═════ Data supplied ═════

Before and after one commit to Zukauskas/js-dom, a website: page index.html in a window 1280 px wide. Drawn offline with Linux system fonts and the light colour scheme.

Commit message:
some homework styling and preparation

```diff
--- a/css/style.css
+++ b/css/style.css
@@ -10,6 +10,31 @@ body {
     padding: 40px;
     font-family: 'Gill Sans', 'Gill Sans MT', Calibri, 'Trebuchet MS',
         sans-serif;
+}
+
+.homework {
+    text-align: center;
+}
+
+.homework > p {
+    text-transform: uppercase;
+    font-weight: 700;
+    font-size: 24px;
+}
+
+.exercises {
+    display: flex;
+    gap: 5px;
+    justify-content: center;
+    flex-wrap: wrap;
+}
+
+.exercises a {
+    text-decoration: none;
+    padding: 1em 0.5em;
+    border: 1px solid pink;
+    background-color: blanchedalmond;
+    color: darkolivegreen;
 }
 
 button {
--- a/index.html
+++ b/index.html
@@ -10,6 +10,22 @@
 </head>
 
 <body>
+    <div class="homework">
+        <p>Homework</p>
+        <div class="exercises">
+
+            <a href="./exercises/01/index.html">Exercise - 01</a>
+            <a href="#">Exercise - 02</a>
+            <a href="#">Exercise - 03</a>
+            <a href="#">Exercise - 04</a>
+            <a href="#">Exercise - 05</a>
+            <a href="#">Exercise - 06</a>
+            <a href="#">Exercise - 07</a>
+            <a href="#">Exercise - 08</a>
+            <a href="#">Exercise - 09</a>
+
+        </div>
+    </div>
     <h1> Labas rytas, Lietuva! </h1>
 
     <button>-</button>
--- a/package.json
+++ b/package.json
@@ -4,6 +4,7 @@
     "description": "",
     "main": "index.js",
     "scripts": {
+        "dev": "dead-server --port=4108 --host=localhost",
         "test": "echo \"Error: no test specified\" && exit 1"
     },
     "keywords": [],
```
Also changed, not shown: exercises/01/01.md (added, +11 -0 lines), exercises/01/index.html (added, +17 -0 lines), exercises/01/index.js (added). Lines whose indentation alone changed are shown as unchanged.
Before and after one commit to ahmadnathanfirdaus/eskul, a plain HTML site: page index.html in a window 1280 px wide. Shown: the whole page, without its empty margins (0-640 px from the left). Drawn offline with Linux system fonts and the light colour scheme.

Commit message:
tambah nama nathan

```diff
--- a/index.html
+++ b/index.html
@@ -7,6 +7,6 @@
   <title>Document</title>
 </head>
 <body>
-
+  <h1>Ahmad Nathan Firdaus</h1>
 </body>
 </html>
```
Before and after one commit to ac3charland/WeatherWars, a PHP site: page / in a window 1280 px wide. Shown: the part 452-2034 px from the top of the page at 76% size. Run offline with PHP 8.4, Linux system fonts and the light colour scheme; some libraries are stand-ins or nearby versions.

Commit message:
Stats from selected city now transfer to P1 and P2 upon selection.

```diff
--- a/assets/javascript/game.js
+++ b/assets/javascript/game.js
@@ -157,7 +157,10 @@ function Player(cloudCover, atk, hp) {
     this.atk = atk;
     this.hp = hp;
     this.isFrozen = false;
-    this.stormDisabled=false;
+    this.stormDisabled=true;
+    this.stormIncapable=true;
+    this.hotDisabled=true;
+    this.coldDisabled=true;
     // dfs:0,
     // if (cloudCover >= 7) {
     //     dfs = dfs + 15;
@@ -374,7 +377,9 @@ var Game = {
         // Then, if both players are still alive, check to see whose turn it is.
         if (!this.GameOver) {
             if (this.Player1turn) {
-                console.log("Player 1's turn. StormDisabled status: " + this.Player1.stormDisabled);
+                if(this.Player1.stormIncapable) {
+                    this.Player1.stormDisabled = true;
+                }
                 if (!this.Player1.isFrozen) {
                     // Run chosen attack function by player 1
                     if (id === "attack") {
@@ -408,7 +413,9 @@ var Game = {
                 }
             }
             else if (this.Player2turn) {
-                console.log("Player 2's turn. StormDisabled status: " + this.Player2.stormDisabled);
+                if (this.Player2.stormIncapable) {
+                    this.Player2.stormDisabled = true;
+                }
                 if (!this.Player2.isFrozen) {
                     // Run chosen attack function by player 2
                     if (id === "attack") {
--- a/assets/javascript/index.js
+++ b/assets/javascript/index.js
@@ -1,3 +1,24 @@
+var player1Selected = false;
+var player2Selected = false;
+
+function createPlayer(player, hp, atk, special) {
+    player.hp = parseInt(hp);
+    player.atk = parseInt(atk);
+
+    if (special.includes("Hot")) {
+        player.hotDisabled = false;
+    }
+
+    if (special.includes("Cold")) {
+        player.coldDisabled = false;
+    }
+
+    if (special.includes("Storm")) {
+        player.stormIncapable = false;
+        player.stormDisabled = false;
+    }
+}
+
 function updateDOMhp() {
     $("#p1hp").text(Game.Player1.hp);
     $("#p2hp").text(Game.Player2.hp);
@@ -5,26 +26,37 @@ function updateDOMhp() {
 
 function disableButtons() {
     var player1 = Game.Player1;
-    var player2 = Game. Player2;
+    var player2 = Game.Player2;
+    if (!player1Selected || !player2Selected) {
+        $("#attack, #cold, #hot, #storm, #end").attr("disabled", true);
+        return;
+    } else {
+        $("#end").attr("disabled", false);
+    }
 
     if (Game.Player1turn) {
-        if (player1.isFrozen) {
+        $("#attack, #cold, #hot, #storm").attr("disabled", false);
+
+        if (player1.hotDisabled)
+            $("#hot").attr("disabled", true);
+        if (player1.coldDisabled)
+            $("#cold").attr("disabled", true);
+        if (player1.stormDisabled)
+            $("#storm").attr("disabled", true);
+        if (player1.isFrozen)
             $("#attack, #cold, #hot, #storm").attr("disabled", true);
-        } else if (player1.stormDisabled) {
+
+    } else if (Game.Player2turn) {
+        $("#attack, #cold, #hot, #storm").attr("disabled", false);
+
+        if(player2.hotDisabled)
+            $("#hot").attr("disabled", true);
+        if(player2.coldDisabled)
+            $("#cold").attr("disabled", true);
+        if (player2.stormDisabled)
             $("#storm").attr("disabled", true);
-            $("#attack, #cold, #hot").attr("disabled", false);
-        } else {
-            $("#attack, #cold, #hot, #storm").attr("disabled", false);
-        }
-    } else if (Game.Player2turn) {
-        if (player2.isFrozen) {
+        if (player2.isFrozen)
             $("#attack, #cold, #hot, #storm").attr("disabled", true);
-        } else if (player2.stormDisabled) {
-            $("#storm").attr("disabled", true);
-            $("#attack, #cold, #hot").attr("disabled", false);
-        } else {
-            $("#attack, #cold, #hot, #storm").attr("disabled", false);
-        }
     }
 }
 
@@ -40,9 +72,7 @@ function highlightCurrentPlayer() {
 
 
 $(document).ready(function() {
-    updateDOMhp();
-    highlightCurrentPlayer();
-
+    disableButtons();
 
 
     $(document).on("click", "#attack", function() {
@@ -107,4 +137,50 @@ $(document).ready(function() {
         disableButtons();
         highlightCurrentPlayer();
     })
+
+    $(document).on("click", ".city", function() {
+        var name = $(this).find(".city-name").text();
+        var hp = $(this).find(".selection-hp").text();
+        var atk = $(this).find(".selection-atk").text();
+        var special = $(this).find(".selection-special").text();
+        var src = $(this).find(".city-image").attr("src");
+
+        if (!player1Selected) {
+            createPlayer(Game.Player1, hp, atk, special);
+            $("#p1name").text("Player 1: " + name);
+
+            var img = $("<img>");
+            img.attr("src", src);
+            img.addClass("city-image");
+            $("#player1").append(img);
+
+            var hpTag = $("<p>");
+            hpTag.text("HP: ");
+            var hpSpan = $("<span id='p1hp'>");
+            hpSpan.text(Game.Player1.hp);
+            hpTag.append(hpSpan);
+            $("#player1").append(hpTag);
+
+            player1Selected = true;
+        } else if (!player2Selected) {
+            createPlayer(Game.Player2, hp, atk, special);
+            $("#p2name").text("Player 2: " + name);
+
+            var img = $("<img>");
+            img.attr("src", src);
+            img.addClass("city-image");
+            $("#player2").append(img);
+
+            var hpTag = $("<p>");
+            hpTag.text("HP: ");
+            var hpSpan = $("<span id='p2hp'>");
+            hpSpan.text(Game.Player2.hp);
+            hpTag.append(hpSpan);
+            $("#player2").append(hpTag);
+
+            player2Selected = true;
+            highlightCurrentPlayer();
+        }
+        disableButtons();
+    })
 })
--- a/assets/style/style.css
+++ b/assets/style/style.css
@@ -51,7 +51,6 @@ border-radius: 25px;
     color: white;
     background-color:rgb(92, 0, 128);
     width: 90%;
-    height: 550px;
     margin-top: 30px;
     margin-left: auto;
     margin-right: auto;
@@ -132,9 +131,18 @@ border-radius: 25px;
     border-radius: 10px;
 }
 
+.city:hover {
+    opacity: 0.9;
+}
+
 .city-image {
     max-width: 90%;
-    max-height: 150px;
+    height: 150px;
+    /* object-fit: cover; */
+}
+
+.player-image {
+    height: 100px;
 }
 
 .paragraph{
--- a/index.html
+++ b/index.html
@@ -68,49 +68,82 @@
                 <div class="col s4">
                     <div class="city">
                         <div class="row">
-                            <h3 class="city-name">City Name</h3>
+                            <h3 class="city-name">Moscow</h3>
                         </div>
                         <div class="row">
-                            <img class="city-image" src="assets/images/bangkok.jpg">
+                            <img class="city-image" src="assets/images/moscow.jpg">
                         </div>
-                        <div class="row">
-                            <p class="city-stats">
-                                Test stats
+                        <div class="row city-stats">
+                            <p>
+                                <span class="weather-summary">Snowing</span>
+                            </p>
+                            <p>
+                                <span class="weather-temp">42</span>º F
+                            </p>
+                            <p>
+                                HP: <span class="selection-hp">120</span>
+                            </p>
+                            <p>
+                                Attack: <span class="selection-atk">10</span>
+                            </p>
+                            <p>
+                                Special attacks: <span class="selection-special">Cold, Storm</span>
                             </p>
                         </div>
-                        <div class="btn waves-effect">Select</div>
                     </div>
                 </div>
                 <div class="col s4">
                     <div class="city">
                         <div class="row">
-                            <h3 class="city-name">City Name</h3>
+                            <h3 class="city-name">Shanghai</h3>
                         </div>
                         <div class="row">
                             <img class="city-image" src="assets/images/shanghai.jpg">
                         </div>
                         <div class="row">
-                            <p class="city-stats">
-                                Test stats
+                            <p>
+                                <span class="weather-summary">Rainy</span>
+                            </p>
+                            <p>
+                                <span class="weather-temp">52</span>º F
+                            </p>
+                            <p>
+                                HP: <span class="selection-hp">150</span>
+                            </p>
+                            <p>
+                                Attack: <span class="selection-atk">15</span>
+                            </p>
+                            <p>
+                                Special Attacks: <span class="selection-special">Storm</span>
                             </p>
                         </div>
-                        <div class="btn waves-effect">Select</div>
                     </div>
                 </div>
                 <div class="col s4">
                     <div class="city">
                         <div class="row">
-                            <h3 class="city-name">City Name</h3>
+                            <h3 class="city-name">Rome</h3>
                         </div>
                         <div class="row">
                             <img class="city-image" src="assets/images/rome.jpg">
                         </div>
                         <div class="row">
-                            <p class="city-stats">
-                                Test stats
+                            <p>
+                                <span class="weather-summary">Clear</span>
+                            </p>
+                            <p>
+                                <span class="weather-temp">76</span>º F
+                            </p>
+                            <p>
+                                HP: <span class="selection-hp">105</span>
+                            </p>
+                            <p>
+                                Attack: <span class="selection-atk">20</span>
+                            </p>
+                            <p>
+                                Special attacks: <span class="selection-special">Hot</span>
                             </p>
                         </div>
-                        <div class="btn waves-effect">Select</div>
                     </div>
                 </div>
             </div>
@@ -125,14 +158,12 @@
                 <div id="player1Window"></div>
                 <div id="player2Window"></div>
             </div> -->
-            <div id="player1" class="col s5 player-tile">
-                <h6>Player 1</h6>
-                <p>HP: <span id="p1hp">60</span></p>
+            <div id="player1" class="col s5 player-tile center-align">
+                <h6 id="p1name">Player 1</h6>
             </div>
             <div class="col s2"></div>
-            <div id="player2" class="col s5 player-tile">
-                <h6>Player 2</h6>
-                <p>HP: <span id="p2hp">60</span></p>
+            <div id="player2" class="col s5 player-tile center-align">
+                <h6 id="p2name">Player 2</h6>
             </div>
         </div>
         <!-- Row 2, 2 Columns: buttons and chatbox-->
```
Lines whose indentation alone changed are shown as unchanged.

═════

● **Description of the task**
Among the lines of the listing above, count those that include "radius" and give only the total.

● **Answer section**
3